Sometimes quests aren’t embarked upon for profound reasons—they just show up.
Over the course of 17,000 miles there must have been a low point. Can you tell us about one and how you reacted?
There were two low points, and my reaction to each of them was very different.
The first came as we left the lush green countryside and spectacular experience of Ecuador, entering northern Peru. Soon we were in a stark desert with no water for days on end, interminable winds blowing sand, and horrific drivers. And we all got food poisoning. Except we had to push on—we simply didn’t have enough food and water to take a day off.
By the time we reached Trujillo, Peru’s second-largest city 500 miles from the border, I was mentally, physically, and emotionally exhausted. This journey was no longer fun. It was torture. We had entered into a battle of the Vogel family versus Peru, and I had strong suspicions that Peru would win.
But I was part of a team, and the idea of leaving my team high and dry troubled me. So I made a pact with myself: to push on to Lima, and make my decision there. Putting off that choice made it possible to start to see the beauty of Peru – and once in Lima there was no question I’d continue on.
Fast forward a year to a series of even more difficult moments. It started with my catching pneumonia and continued with a lack of water, dealing with swarms of biting bugs that literally chased us as we biked, with broken spokes on our bikes and dust coating our tongues. My husband sensed I was at a breaking point, and splurged on a hotel for the family rather than trying to camp.
Standing in the shower, I was tired. Tired of rolling up my tent and stuffing my sleeping bag every morning. Tired of foraging for enough food to keep my family fed. Tired of pushing my heavy bike up outrageously steep hills over shockingly bad roads. Tired of being sun-burned and wind-burned and fly-bitten simultaneously.
Yet, I wasn’t ready to give up on our dream. We were so close to Ushuaia I could taste it. I could feel it in my bones. 2,500 miles left to pedal and—one way or another—I was going to make it. Even if I hated every pedal stroke to the end of our trip, I’d get there.
And I think that’s the key to succeeding at a quest: being willing to push on long after the novelty has worn off and you’re functioning on nothing more than grit and resolve.
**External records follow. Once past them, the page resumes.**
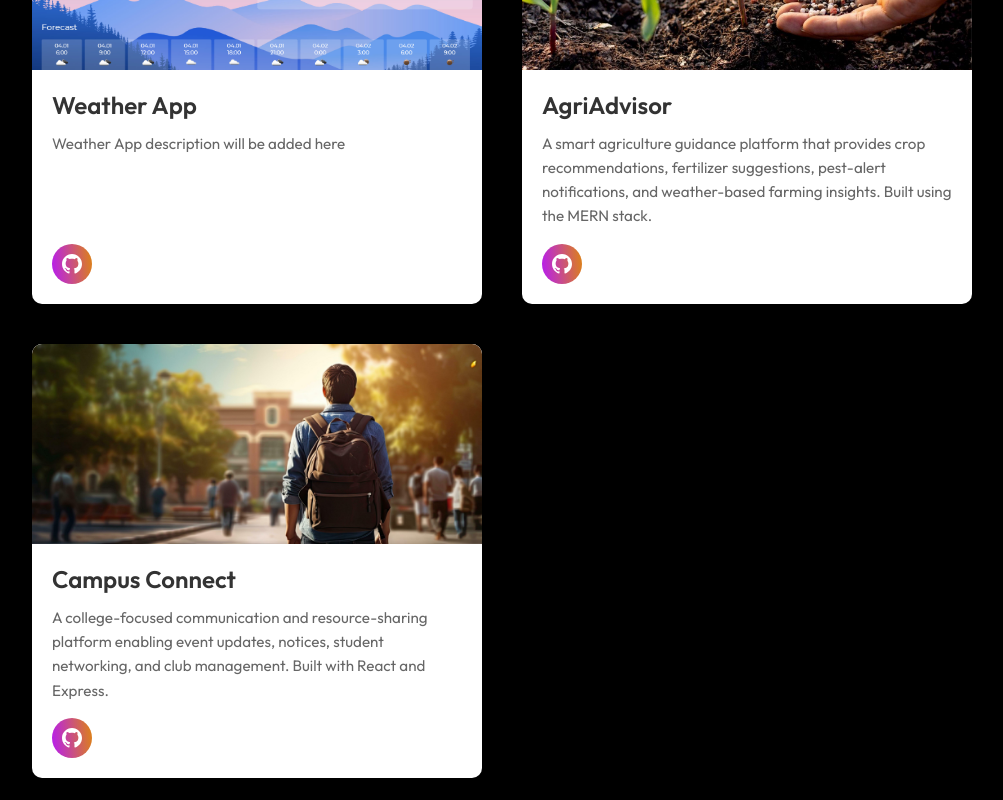
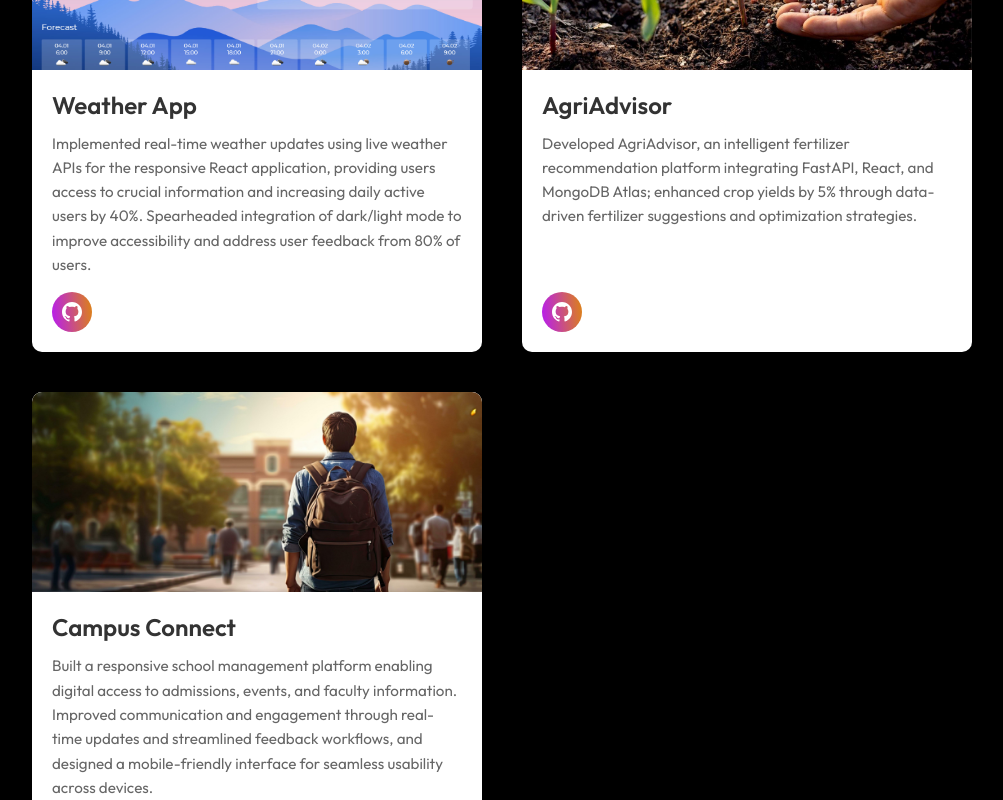
Before and after one commit to sandy07-byte/my-portfolio, a React (Vite) app: page / in a window 1280 px wide. Shown: the part 2220-3020 px from the top of the page, without its empty margins (138-1141 px from the left). Built offline with nearby package versions, Linux system fonts and the light colour scheme.

Commit message:
Update project descriptions for Weather App, AgriAdvisor, and Campus Connect

```diff
--- a/src/Components/Projects/Projects.jsx
+++ b/src/Components/Projects/Projects.jsx
@@ -6,21 +6,21 @@ const Projects = () => {
     {
       id: 1,
       title: 'Weather App',
-      description: 'Weather App description will be added here',
+      description: 'Implemented real-time weather updates using live weather APIs for the responsive React application, providing users access to crucial information and increasing daily active users by 40%. Spearheaded integration of dark/light mode to improve accessibility and address user feedback from 80% of users.',
       image: '/weather.png',
       github: 'https://github.com/sandy07-byte/weather-app'
     },
     {
       id: 2,
       title: 'AgriAdvisor',
-      description: 'A smart agriculture guidance platform that provides crop recommendations, fertilizer suggestions, pest-alert notifications, and weather-based farming insights. Built using the MERN stack.',
+      description: 'Developed AgriAdvisor, an intelligent fertilizer recommendation platform integrating FastAPI, React, and MongoDB Atlas; enhanced crop yields by 5% through data-driven fertilizer suggestions and optimization strategies.',
       image: '/home hero.jpg',
       github: 'https://github.com/sandy07-byte/agri_advisor.git'
     },
     {
       id: 3,
       title: 'Campus Connect',
-      description: 'A college-focused communication and resource-sharing platform enabling event updates, notices, student networking, and club management. Built with React and Express.',
+      description: 'Built a responsive school management platform enabling digital access to admissions, events, and faculty information. Improved communication and engagement through real-time updates and streamlined feedback workflows, and designed a mobile-friendly interface for seamless usability across devices.',
       image: '/campus.jpg',
       github: 'https://github.com/sandy07-byte/campus-connect'
     }
```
That’s the real test of your commitment to your dream.
How much did your trip cost – and how did you fund it?
Overall, we spent around $2,000/month for our life on the road (so $50 a day) plus $500 for one-offs, like a trip to the Galapagos Islands or to rebuild the bikes. We funded it primarily with rental income from our house. We ended up cashing in our retirement savings while on the road to buy two additional houses, which we also rented out.
Did anything surprise you while on your quest?
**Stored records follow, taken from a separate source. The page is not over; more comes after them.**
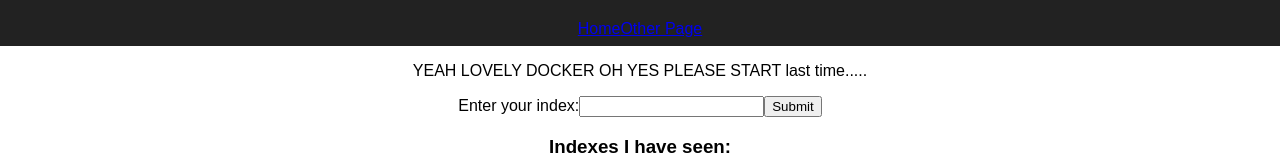
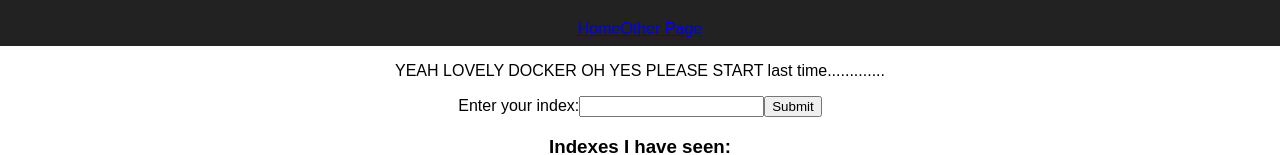
Before and after one commit to swarpatel23/multi-k8s, a React (Create React App) app in the folder client/: page / in a window 1280 px wide. Shown: the part 144-299 px from the top of the page. Built offline with nearby package versions, Linux system fonts and the light colour scheme; no server answers.

Commit message:
text chnaged

```diff
--- a/client/src/Fib.js
+++ b/client/src/Fib.js
@@ -55,7 +55,7 @@ class Fib extends Component {
   render() {
     return (
       <div>
-          <p>YEAH LOVELY DOCKER OH YES PLEASE START last time.....</p>
+          <p>YEAH LOVELY DOCKER OH YES PLEASE START last time.............</p>
         <form onSubmit={this.handleSubmit}>
           <label>Enter your index:</label>
           <input
```
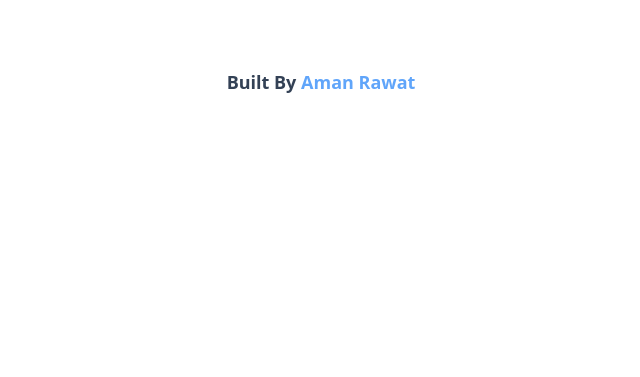
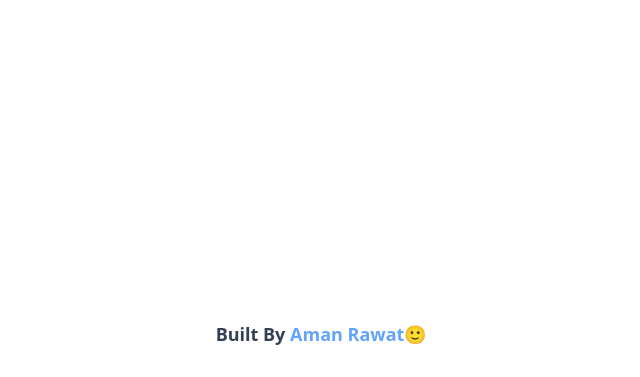
Before and after one commit to dipanshurdev/bubu-dudu, a React (Vite) app: page / in a window 1280 px wide. Both pictures are taken after a click on the button "Aww, Yes🥰". Shown: the part 420-797 px from the top of the page, without its empty margins (319-959 px from the left). Built offline with nearby package versions, Linux system fonts and the light colour scheme.

Commit message:
emoji added

```diff
--- a/src/App.jsx
+++ b/src/App.jsx
@@ -28,7 +28,7 @@ function App() {
 
   return (
     <>
-      <div className="h-screen  w-full p-4">
+      <div className="h-screen  w-full p-4 flex items-center justify-between flex-col">
         <div className="flex items-center justify-center w-full flex-col ">
           <div className="gif-center flex flex-col items-center justify-center mt-10">
             <img
@@ -76,7 +76,7 @@ function App() {
                   href="https://github.com/amanr-dev"
                   target="_blank"
                 >
-                  Aman Rawat
+                  Aman Rawat🙂
                 </a>
               </p>
             </div>
```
I surprised myself. Before we headed out, I wasn’t sure if I had what it takes to do this quest. I always had this idea that people who accomplished big, hard journeys were somehow special—they were hardcore and strong and had some sort of intrinsic drive that us regular folks didn’t have. Boy was I surprised to find out that that’s not the case at all!
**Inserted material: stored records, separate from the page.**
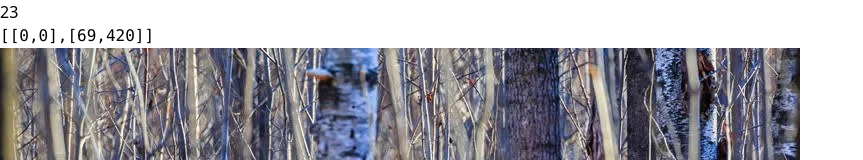
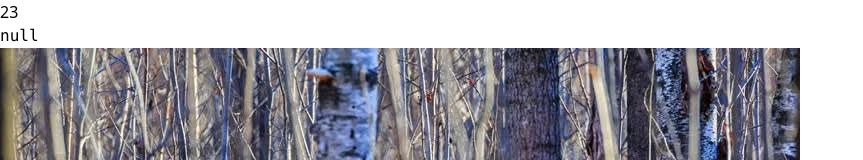
Before and after one commit to knnyshn/jumpscare-demo, a React (Create React App) app: page / in a window 1280 px wide. Shown: the top 160 px of the page, without its empty margins (0-863 px from the left). Built offline with nearby package versions, Linux system fonts and the light colour scheme.

Commit message:
LocalStorage

```diff
--- a/src/App.jsx
+++ b/src/App.jsx
@@ -4,7 +4,21 @@ import useTime from "./components/useTime";
 
 const App = () => {
   const time = useTime();
-  const [boxes, setBoxes] = useState([[0, 0], [69, 420]])
+  const [boxes, setBoxes] = useState([420, 420])
+
+
+  // Load data
+  useEffect(() => {
+    const data = localStorage.getItem("boxes");
+    console.log("data", data);
+    // TODO 1
+    setBoxes(JSON.parse(data))
+  },[])
+
+  // Save data
+  useEffect(() => {
+    localStorage.setItem("boxes", JSON.stringify(boxes));
+  },[boxes])
 
   const handleClick = (x, y) => {
     setBoxes([...boxes, [x, y]]);
--- a/src/components/Image.jsx
+++ b/src/components/Image.jsx
@@ -3,7 +3,6 @@ import React from "react"
 const Image = ({ id, onClick }) => {
 
   const handleImageClick = (e) => {
-    console.clear()
     const rect = e.target.getBoundingClientRect();
     const x = Math.round(e.clientX - rect.left);
     const y = Math.round(e.clientY - rect.top);
```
As it happened, I had everything I needed to complete our journey. I just had to want it badly enough.
What did you realize while after your quest?
After all my years of travel, I finally realized that while travel had always awakened in me was a sense of wonder and living in the moment, I’ve now come to understand that you can live that way no matter where you are. It’s just a matter of waking up every morning and saying, “What I choose to do with the next 24 hours is what I choose to do. I am not trapped. I am not on the hamster wheel. I am here and I am doing this because it’s what I am choosing to spend my time on.”
What’s next for you?
That is the million dollar question! After our sons head off to college, John and I don’t know – yet.